Velykyj Kliuchiw

This is one of the most elaborate of the wedding crowns and likely the most famous. It is distinguished not only by a wide variety of flashy colored elements, but most especially by the many white imitation flowers made from goose feathers. These are still being made and worn today, at least while the woman who makes them still lives. Note that in the recent photos the women are wearing generic contemporary Ukrainian embroidery on their blouses. 


The men's outfit is rather simple. White shirt, originally with little or no embroidery, white pants, sash or belt, shoulder bag, kyptar that is much like the woman's. Straw hat in summer, warm hat in winter. Boots. At a certain point, the white linen pants were replaced by riding jodhpurs of wool, under the influence of Austrian Army uniforms. Later even these were replaced by standard Ukrainian embroidered shirts and regular pants. Here are various images to add to those above. 

I will close with a number of pictures of men and other images not included above. 

Nyzhnyj Verbizh
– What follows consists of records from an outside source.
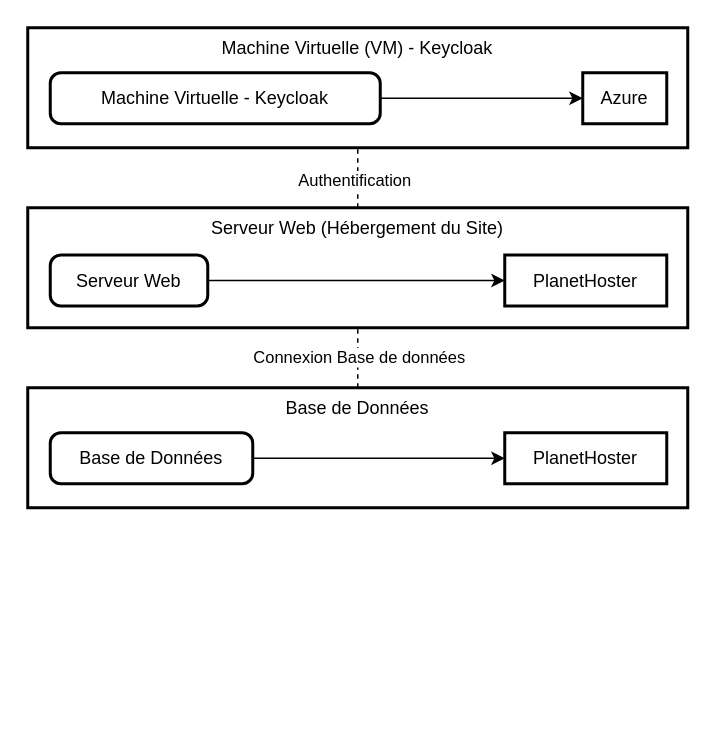
Before: Diagramme sans nom.drawio in LindaArezki/test, a draw.io diagram. Source tidied: cells renumbered, new cells numbered last; positions are measured from the earlier drawing's top-left corner, leaving out a move shared by most shapes. Both pictures are drawn from the tidied source at 150%, with x=0, y=0 at pixel (27, 27).
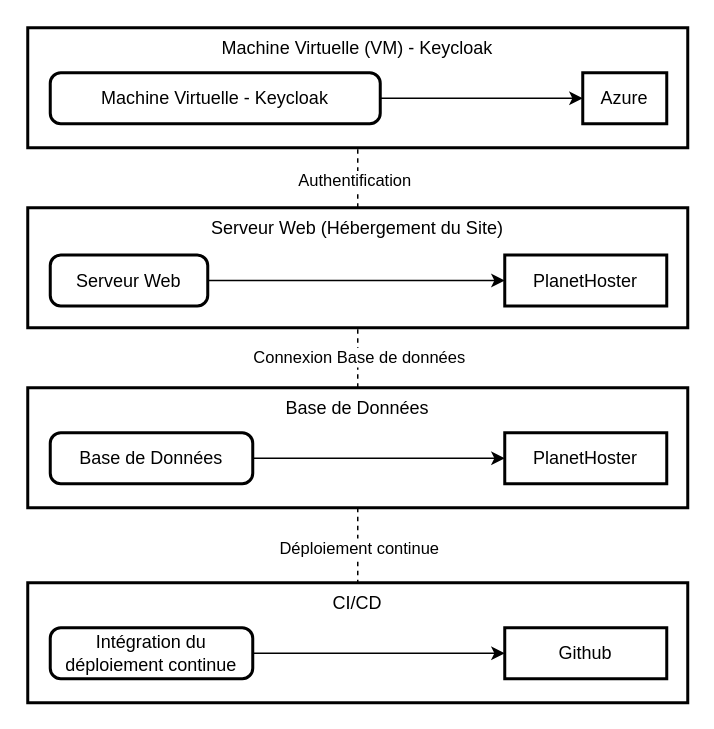
After the change.

Commit message:
Mettre à jour Diagramme sans nom.drawio

The change refers to these unchanged cells:
```xml
<mxCell id="2" value="Base de Données" style="whiteSpace=wrap;strokeWidth=2;verticalAlign=top;" parent="1" vertex="1">
  <mxGeometry y="240" width="440" height="80" as="geometry" />
</mxCell>
```

Change to the diagram source:
```diff
@@
+    <mxCell id="18" value="CI/CD" style="whiteSpace=wrap;strokeWidth=2;verticalAlign=top;" parent="1" vertex="1">
+      <mxGeometry y="370" width="440" height="80" as="geometry" />
+    </mxCell>
+    <mxCell id="19" value="Intégration du déploiement continue" style="rounded=1;absoluteArcSize=1;arcSize=14;whiteSpace=wrap;strokeWidth=2;" parent="1" vertex="1">
+      <mxGeometry x="15" y="400" width="135" height="34" as="geometry" />
+    </mxCell>
+    <mxCell id="20" value="Github" style="whiteSpace=wrap;strokeWidth=2;" parent="1" vertex="1">
+      <mxGeometry x="318" y="400" width="108" height="34" as="geometry" />
+    </mxCell>
+    <mxCell id="21" style="endArrow=classic;html=1;rounded=0;exitX=1;exitY=0.5;exitDx=0;exitDy=0;entryX=0;entryY=0.5;entryDx=0;entryDy=0;" parent="1" edge="1" source="19" target="20">
+      <mxGeometry relative="1" as="geometry" />
+    </mxCell>
+    <mxCell id="22" style="endArrow=none;dashed=1;html=1;rounded=0;exitX=0.5;exitY=1;exitDx=0;exitDy=0;fontFamily=Helvetica;" parent="1" edge="1" source="2">
+      <mxGeometry relative="1" as="geometry">
+        <mxPoint x="220" y="370" as="targetPoint" />
+      </mxGeometry>
+    </mxCell>
+    <mxCell id="23" value="Déploiement continue" style="edgeLabel;html=1;align=center;verticalAlign=middle;" parent="22" vertex="1">
+      <mxGeometry x="0.03" relative="1" as="geometry" />
+    </mxCell>
```
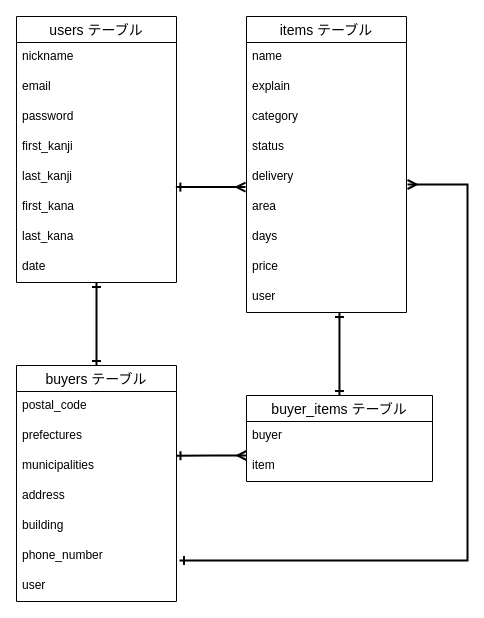
This is ER.dio from yamazakitakuya1115/furima-30547, a draw.io file, before an edit. Source tidied: cells renumbered, new cells numbered last; positions are measured from the earlier drawing's top-left corner, leaving out a move shared by most shapes. Both pictures are drawn from the tidied source at 100%, with x=0, y=0 at pixel (16, 16).
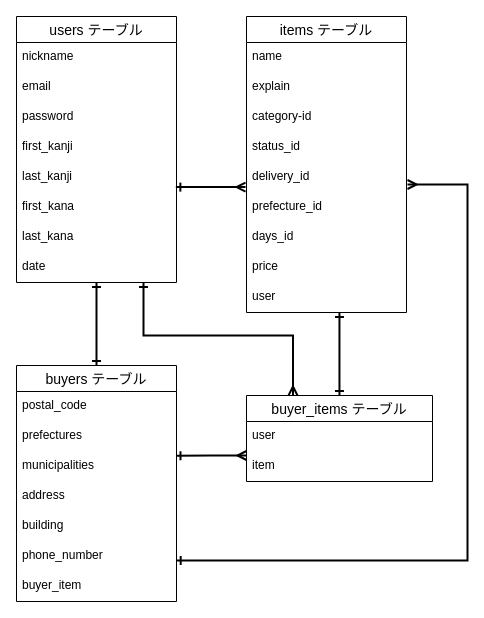
After the change.

Unchanged cells that the change refers to:
```xml
<mxCell id="10" value="date" style="text;strokeColor=none;fillColor=none;spacingLeft=4;spacingRight=4;overflow=hidden;points=[[0,0.5],[1,0.5]];portConstraint=eastwest;fontSize=12;" parent="2" vertex="1">
  <mxGeometry y="236" width="160" height="30" as="geometry" />
</mxCell>
<mxCell id="12" value="buyers テーブル" style="swimlane;fontStyle=0;horizontal=1;startSize=26;align=center;fontSize=14;" parent="1" vertex="1">
  <mxGeometry y="349" width="160" height="236" as="geometry" />
</mxCell>
<mxCell id="18" value="phone_number" style="text;strokeColor=none;fillColor=none;spacingLeft=4;spacingRight=4;overflow=hidden;points=[[0,0.5],[1,0.5]];portConstraint=eastwest;fontSize=12;" parent="12" vertex="1">
  <mxGeometry y="176" width="160" height="30" as="geometry" />
</mxCell>
<mxCell id="21" value="items テーブル" style="swimlane;fontStyle=0;horizontal=1;startSize=26;align=center;fontSize=14;" parent="1" vertex="1">
  <mxGeometry x="230" width="160" height="296" as="geometry" />
</mxCell>
<mxCell id="34" value="buyer_items テーブル" style="swimlane;fontStyle=0;horizontal=1;startSize=26;align=center;fontSize=14;" parent="1" vertex="1">
  <mxGeometry x="230" y="379" width="186" height="86" as="geometry" />
</mxCell>
```

What changed in the source:
```diff
@@
-    <mxCell id="19" value="user" style="text;strokeColor=none;fillColor=none;spacingLeft=4;spacingRight=4;overflow=hidden;fontSize=12;" parent="12" vertex="1">
+    <mxCell id="19" value="buyer_item" style="text;strokeColor=none;fillColor=none;spacingLeft=4;spacingRight=4;overflow=hidden;fontSize=12;" parent="12" vertex="1">
       <mxGeometry y="206" width="160" height="30" as="geometry" />
     </mxCell>
@@
-    <mxCell id="24" value="category" style="text;strokeColor=none;fillColor=none;spacingLeft=4;spacingRight=4;overflow=hidden;fontSize=12;" parent="21" vertex="1">
+    <mxCell id="24" value="category-id" style="text;strokeColor=none;fillColor=none;spacingLeft=4;spacingRight=4;overflow=hidden;fontSize=12;" parent="21" vertex="1">
       <mxGeometry y="86" width="160" height="30" as="geometry" />
     </mxCell>
-    <mxCell id="25" value="status" style="text;strokeColor=none;fillColor=none;spacingLeft=4;spacingRight=4;overflow=hidden;fontSize=12;" parent="21" vertex="1">
+    <mxCell id="25" value="status_id" style="text;strokeColor=none;fillColor=none;spacingLeft=4;spacingRight=4;overflow=hidden;fontSize=12;" parent="21" vertex="1">
       <mxGeometry y="116" width="160" height="30" as="geometry" />
     </mxCell>
-    <mxCell id="26" value="delivery" style="text;strokeColor=none;fillColor=none;spacingLeft=4;spacingRight=4;overflow=hidden;points=[[0,0.5],[1,0.5]];portConstraint=eastwest;fontSize=12;" parent="21" vertex="1">
+    <mxCell id="26" value="delivery_id" style="text;strokeColor=none;fillColor=none;spacingLeft=4;spacingRight=4;overflow=hidden;points=[[0,0.5],[1,0.5]];portConstraint=eastwest;fontSize=12;" parent="21" vertex="1">
       <mxGeometry y="146" width="160" height="30" as="geometry" />
     </mxCell>
-    <mxCell id="27" value="area" style="text;strokeColor=none;fillColor=none;spacingLeft=4;spacingRight=4;overflow=hidden;fontSize=12;" parent="21" vertex="1">
+    <mxCell id="27" value="prefecture_id" style="text;strokeColor=none;fillColor=none;spacingLeft=4;spacingRight=4;overflow=hidden;fontSize=12;" parent="21" vertex="1">
       <mxGeometry y="176" width="160" height="30" as="geometry" />
     </mxCell>
-    <mxCell id="28" value="days" style="text;strokeColor=none;fillColor=none;spacingLeft=4;spacingRight=4;overflow=hidden;fontSize=12;" parent="21" vertex="1">
+    <mxCell id="28" value="days_id" style="text;strokeColor=none;fillColor=none;spacingLeft=4;spacingRight=4;overflow=hidden;fontSize=12;" parent="21" vertex="1">
       <mxGeometry y="206" width="160" height="30" as="geometry" />
     </mxCell>
@@
-    <mxCell id="32" style="edgeStyle=orthogonalEdgeStyle;rounded=0;jumpSize=10;orthogonalLoop=1;jettySize=auto;html=1;startArrow=ERone;startFill=0;endArrow=ERmany;endFill=0;targetPerimeterSpacing=0;strokeWidth=2;" parent="1" edge="1">
+    <mxCell id="32" style="edgeStyle=orthogonalEdgeStyle;rounded=0;jumpSize=10;jettySize=auto;html=1;startArrow=ERone;startFill=0;endArrow=ERmany;endFill=0;targetPerimeterSpacing=0;strokeWidth=2;exitX=0.998;exitY=0.633;exitDx=0;exitDy=0;exitPerimeter=0;" parent="1" edge="1" source="18">
       <mxGeometry relative="1" as="geometry">
-        <mxPoint x="163" y="544" as="sourcePoint" />
         <mxPoint x="391" y="168" as="targetPoint" />
         <Array as="points">
           <mxPoint x="451" y="544" />
           <mxPoint x="451" y="168" />
-          <mxPoint x="391" y="168" />
         </Array>
       </mxGeometry>
     </mxCell>
@@
-    <mxCell id="35" value="buyer" style="text;strokeColor=none;fillColor=none;spacingLeft=4;spacingRight=4;overflow=hidden;fontSize=12;" parent="34" vertex="1">
+    <mxCell id="35" value="user" style="text;strokeColor=none;fillColor=none;spacingLeft=4;spacingRight=4;overflow=hidden;fontSize=12;" parent="34" vertex="1">
       <mxGeometry y="26" width="186" height="30" as="geometry" />
     </mxCell>
@@
+    <mxCell id="37" style="edgeStyle=orthogonalEdgeStyle;rounded=0;jettySize=auto;html=1;entryX=0.25;entryY=0;entryDx=0;entryDy=0;endArrow=ERmany;endFill=0;startArrow=ERone;startFill=0;strokeWidth=2;" parent="1" edge="1" source="10" target="34">
+      <mxGeometry relative="1" as="geometry">
+        <Array as="points">
+          <mxPoint x="127" y="319" />
+          <mxPoint x="277" y="319" />
+        </Array>
+      </mxGeometry>
+    </mxCell>
```
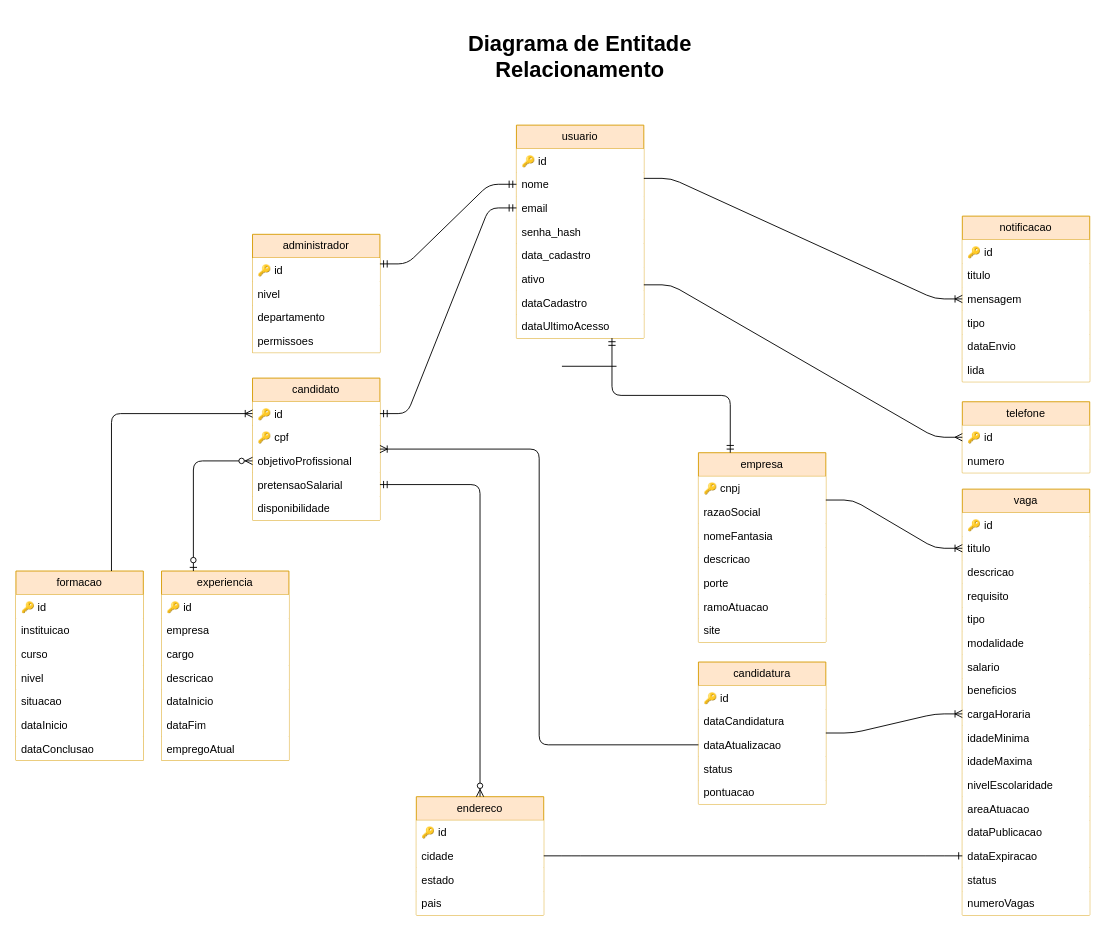
Before: page "DER MatchVagas" (1 of 2) of Diagramas/Diagrama Entidade Relacionamento/Diagrama Entidade Relacionamento.dio in MatchVagas/Documentation, a draw.io diagram. Source tidied: cells renumbered, new cells numbered last; positions are measured from the earlier drawing's top-left corner, leaving out a move shared by most shapes. Both pictures are drawn from the tidied source at 91%, with x=0, y=0 at pixel (15, 25).
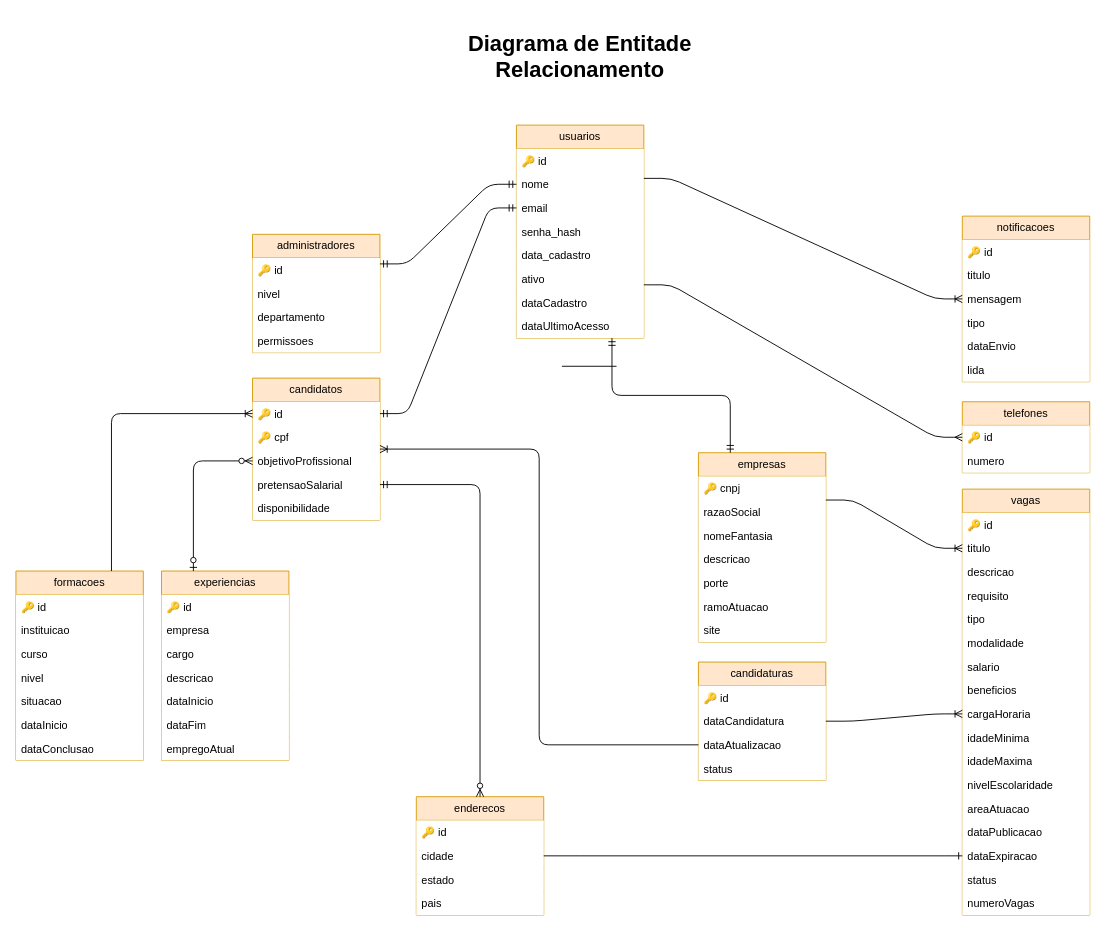
Above is the later version.

The edit, as a diff of the source:
```diff
@@
-    <mxCell id="2" value="usuario" style="swimlane;fontStyle=0;horizontal=1;startSize=26;fillColor=#ffe6cc;whiteSpace=wrap;html=1;rounded=0;strokeColor=#d79b00;" parent="1" vertex="1">
+    <mxCell id="2" value="usuarios" style="swimlane;fontStyle=0;horizontal=1;startSize=26;fillColor=#ffe6cc;whiteSpace=wrap;html=1;rounded=0;strokeColor=#d79b00;" parent="1" vertex="1">
       <mxGeometry x="550" y="110" width="140" height="234" as="geometry" />
     </mxCell>
@@
-    <mxCell id="11" value="telefone" style="swimlane;fontStyle=0;horizontal=1;startSize=26;fillColor=#ffe6cc;whiteSpace=wrap;html=1;strokeColor=#d79b00;" parent="1" vertex="1">
+    <mxCell id="11" value="telefones" style="swimlane;fontStyle=0;horizontal=1;startSize=26;fillColor=#ffe6cc;whiteSpace=wrap;html=1;strokeColor=#d79b00;" parent="1" vertex="1">
       <mxGeometry x="1040" y="414" width="140" height="78" as="geometry" />
     </mxCell>
@@
-    <mxCell id="14" value="candidato" style="swimlane;fontStyle=0;horizontal=1;startSize=26;fillColor=#ffe6cc;whiteSpace=wrap;html=1;rounded=0;strokeColor=#d79b00;" parent="1" vertex="1">
+    <mxCell id="14" value="candidatos" style="swimlane;fontStyle=0;horizontal=1;startSize=26;fillColor=#ffe6cc;whiteSpace=wrap;html=1;rounded=0;strokeColor=#d79b00;" parent="1" vertex="1">
       <mxGeometry x="260" y="388" width="140" height="156" as="geometry" />
     </mxCell>
@@
-    <mxCell id="20" value="endereco" style="swimlane;fontStyle=0;horizontal=1;startSize=26;fillColor=#ffe6cc;whiteSpace=wrap;html=1;rounded=0;strokeColor=#d79b00;" parent="1" vertex="1">
+    <mxCell id="20" value="enderecos" style="swimlane;fontStyle=0;horizontal=1;startSize=26;fillColor=#ffe6cc;whiteSpace=wrap;html=1;rounded=0;strokeColor=#d79b00;" parent="1" vertex="1">
       <mxGeometry x="440" y="848" width="140" height="130" as="geometry" />
     </mxCell>
@@
-    <mxCell id="25" value="empresa" style="swimlane;fontStyle=0;horizontal=1;startSize=26;fillColor=#ffe6cc;whiteSpace=wrap;html=1;rounded=0;strokeColor=#d79b00;" parent="1" vertex="1">
+    <mxCell id="25" value="empresas" style="swimlane;fontStyle=0;horizontal=1;startSize=26;fillColor=#ffe6cc;whiteSpace=wrap;html=1;rounded=0;strokeColor=#d79b00;" parent="1" vertex="1">
       <mxGeometry x="750" y="470" width="140" height="208" as="geometry" />
     </mxCell>
@@
-    <mxCell id="33" value="vaga" style="swimlane;fontStyle=0;horizontal=1;startSize=26;fillColor=#ffe6cc;whiteSpace=wrap;html=1;rounded=0;strokeColor=#d79b00;" parent="1" vertex="1">
+    <mxCell id="33" value="vagas" style="swimlane;fontStyle=0;horizontal=1;startSize=26;fillColor=#ffe6cc;whiteSpace=wrap;html=1;rounded=0;strokeColor=#d79b00;" parent="1" vertex="1">
       <mxGeometry x="1040" y="510" width="140" height="468" as="geometry" />
     </mxCell>
@@
-    <mxCell id="51" value="administrador" style="swimlane;fontStyle=0;horizontal=1;startSize=26;fillColor=#ffe6cc;whiteSpace=wrap;html=1;rounded=0;strokeColor=#d79b00;" parent="1" vertex="1">
+    <mxCell id="51" value="administradores" style="swimlane;fontStyle=0;horizontal=1;startSize=26;fillColor=#ffe6cc;whiteSpace=wrap;html=1;rounded=0;strokeColor=#d79b00;" parent="1" vertex="1">
       <mxGeometry x="260" y="230" width="140" height="130" as="geometry" />
     </mxCell>
@@
-    <mxCell id="56" value="formacao" style="swimlane;fontStyle=0;horizontal=1;startSize=26;fillColor=#ffe6cc;whiteSpace=wrap;html=1;rounded=0;strokeColor=#d79b00;" parent="1" vertex="1">
+    <mxCell id="56" value="formacoes" style="swimlane;fontStyle=0;horizontal=1;startSize=26;fillColor=#ffe6cc;whiteSpace=wrap;html=1;rounded=0;strokeColor=#d79b00;" parent="1" vertex="1">
       <mxGeometry y="600" width="140" height="208" as="geometry" />
     </mxCell>
@@
-    <mxCell id="64" value="experiencia" style="swimlane;fontStyle=0;horizontal=1;startSize=26;fillColor=#ffe6cc;whiteSpace=wrap;html=1;rounded=0;strokeColor=#d79b00;" parent="1" vertex="1">
+    <mxCell id="64" value="experiencias" style="swimlane;fontStyle=0;horizontal=1;startSize=26;fillColor=#ffe6cc;whiteSpace=wrap;html=1;rounded=0;strokeColor=#d79b00;" parent="1" vertex="1">
       <mxGeometry x="160" y="600" width="140" height="208" as="geometry" />
     </mxCell>
@@
-    <mxCell id="72" value="candidatura" style="swimlane;fontStyle=0;horizontal=1;startSize=26;fillColor=#ffe6cc;whiteSpace=wrap;html=1;rounded=0;strokeColor=#d79b00;" parent="1" vertex="1">
-      <mxGeometry x="750" y="700" width="140" height="156" as="geometry" />
+    <mxCell id="72" value="candidaturas" style="swimlane;fontStyle=0;horizontal=1;startSize=26;fillColor=#ffe6cc;whiteSpace=wrap;html=1;rounded=0;strokeColor=#d79b00;" parent="1" vertex="1">
+      <mxGeometry x="750" y="700" width="140" height="130" as="geometry" />
     </mxCell>
@@
-    <mxCell id="77" value="pontuacao" style="text;strokeColor=none;fillColor=default;align=left;verticalAlign=top;spacingLeft=4;spacingRight=4;overflow=hidden;whiteSpace=wrap;html=1;" parent="72" vertex="1">
-      <mxGeometry y="130" width="140" height="26" as="geometry" />
-    </mxCell>
-    <mxCell id="78" value="notificacao" style="swimlane;fontStyle=0;horizontal=1;startSize=26;fillColor=#ffe6cc;whiteSpace=wrap;html=1;rounded=0;strokeColor=#d79b00;" parent="1" vertex="1">
+    <mxCell id="78" value="notificacoes" style="swimlane;fontStyle=0;horizontal=1;startSize=26;fillColor=#ffe6cc;whiteSpace=wrap;html=1;rounded=0;strokeColor=#d79b00;" parent="1" vertex="1">
       <mxGeometry x="1040" y="210" width="140" height="182" as="geometry" />
     </mxCell>
```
Velykyj Kliuchiw





No specific origin known

Note the little boy in the center, wearing only a long shirt and sash.

The Krovets collection has many good photos of individual garments from this area. They do not allow others to post them. Go and look at them if you are interested.

Thank you for reading, I hope that you have found this to be interesting and informative. There are so many local traditions like this one that have been lost. It is very lucky that there was a very active photographer in the town of Kolomyja. And for those who have beautiful photos or pieces of folk attire, please make known the point of origin for them if you decide to share them with the world. 

Roman K